# Dataset content:
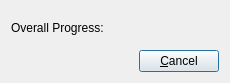
Old version of the form scribus/multiprogressdialog.ui in the repository scribusproject/scribus.
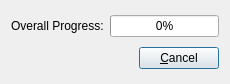
New version of the form. Custom widgets are drawn as their Qt base class.

Commit message: Convert to Qt4

Patch:
```diff
--- a/scribus/multiprogressdialog.ui
+++ b/scribus/multiprogressdialog.ui
@@ -6,7 +6,7 @@
     <x>0</x>
     <y>0</y>
     <width>230</width>
-    <height>83</height>
+    <height>84</height>
    </rect>
   </property>
   <property name="windowTitle" >
@@ -16,23 +16,8 @@
    <bool>false</bool>
   </property>
   <layout class="QVBoxLayout" >
-   <property name="margin" >
-    <number>11</number>
-   </property>
-   <property name="spacing" >
-    <number>6</number>
-   </property>
    <item>
     <layout class="QGridLayout" >
-     <property name="margin" >
-      <number>0</number>
-     </property>
-     <property name="spacing" >
-      <number>6</number>
-     </property>
-     <item row="0" column="1" >
-      <widget class="Q3ProgressBar" name="overallProgressBar" />
-     </item>
      <item row="0" column="0" >
       <widget class="QLabel" name="overallProgressLabel" >
        <property name="text" >
@@ -43,6 +28,13 @@
        </property>
       </widget>
      </item>
+     <item row="0" column="1" >
+      <widget class="QProgressBar" name="overallProgressBar" >
+       <property name="value" >
+        <number>0</number>
+       </property>
+      </widget>
+     </item>
     </layout>
    </item>
    <item>
@@ -88,13 +80,6 @@
  </widget>
  <layoutdefault spacing="6" margin="11" />
  <pixmapfunction>qPixmapFromMimeSource</pixmapfunction>
- <customwidgets>
-  <customwidget>
-   <class>Q3ProgressBar</class>
-   <extends>QFrame</extends>
-   <header>Qt3Support/Q3ProgressBar</header>
-  </customwidget>
- </customwidgets>
  <includes>
   <include location="local" >scribusapi.h</include>
  </includes>
```
Left out of the diff: 15 changed lines with no effect on the pictures. The commit also changes 1 other file.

# Directions for this task:
Output the records above exactly as written, but leave out the pictures.

# Task result:
Old version of the form scribus/multiprogressdialog.ui in the repository scribusproject/scribus.
New version of the form. Custom widgets are drawn as their Qt base class.

Commit message: Convert to Qt4

Patch:
```diff
--- a/scribus/multiprogressdialog.ui
+++ b/scribus/multiprogressdialog.ui
@@ -6,7 +6,7 @@
     <x>0</x>
     <y>0</y>
     <width>230</width>
-    <height>83</height>
+    <height>84</height>
    </rect>
   </property>
   <property name="windowTitle" >
@@ -16,23 +16,8 @@
    <bool>false</bool>
   </property>
   <layout class="QVBoxLayout" >
-   <property name="margin" >
-    <number>11</number>
-   </property>
-   <property name="spacing" >
-    <number>6</number>
-   </property>
    <item>
     <layout class="QGridLayout" >
-     <property name="margin" >
-      <number>0</number>
-     </property>
-     <property name="spacing" >
-      <number>6</number>
-     </property>
-     <item row="0" column="1" >
-      <widget class="Q3ProgressBar" name="overallProgressBar" />
-     </item>
      <item row="0" column="0" >
       <widget class="QLabel" name="overallProgressLabel" >
        <property name="text" >
@@ -43,6 +28,13 @@
        </property>
       </widget>
      </item>
+     <item row="0" column="1" >
+      <widget class="QProgressBar" name="overallProgressBar" >
+       <property name="value" >
+        <number>0</number>
+       </property>
+      </widget>
+     </item>
     </layout>
    </item>
    <item>
@@ -88,13 +80,6 @@
  </widget>
  <layoutdefault spacing="6" margin="11" />
  <pixmapfunction>qPixmapFromMimeSource</pixmapfunction>
- <customwidgets>
-  <customwidget>
-   <class>Q3ProgressBar</class>
-   <extends>QFrame</extends>
-   <header>Qt3Support/Q3ProgressBar</header>
-  </customwidget>
- </customwidgets>
  <includes>
   <include location="local" >scribusapi.h</include>
  </includes>
```
Left out of the diff: 15 changed lines with no effect on the pictures. The commit also changes 1 other file.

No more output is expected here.